(Edit tracking data)
=== Section Start ===
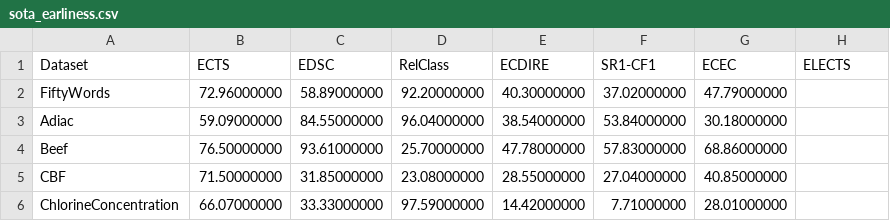
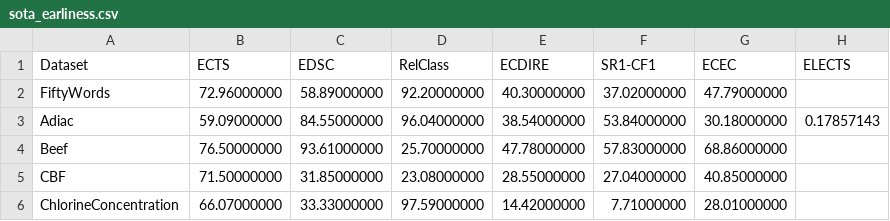
Before and after one commit to Francois-33/early_rnn, a CSV file: databases/sota_earliness.csv, drawn as a sheet; only a part is shown.

```diff
--- a/databases/sota_earliness.csv
+++ b/databases/sota_earliness.csv
@@ -2,3 +2,3 @@ Dataset,ECTS,EDSC,RelClass,ECDIRE,SR1-CF1,ECEC,ELECTS
 FiftyWords,72.96000000,58.89000000,92.20000000,40.30000000,37.02000000,47.79000000,
-Adiac,59.09000000,84.55000000,96.04000000,38.54000000,53.84000000,30.18000000,
+Adiac,59.09000000,84.55000000,96.04000000,38.54000000,53.84000000,30.18000000,0.17857143
 Beef,76.50000000,93.61000000,25.70000000,47.78000000,57.83000000,68.86000000,
```
Also changed, not shown: databases/hyperparameter/Conv1D.csv, databases/sota_accuracy.csv, 1 other file.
=== Section End ===
**Exercise:** Only the lines above that include the word "Adiac" belong in the answer; copy each one.

**Problem solution:**
-Adiac,59.09000000,84.55000000,96.04000000,38.54000000,53.84000000,30.18000000,
+Adiac,59.09000000,84.55000000,96.04000000,38.54000000,53.84000000,30.18000000,0.17857143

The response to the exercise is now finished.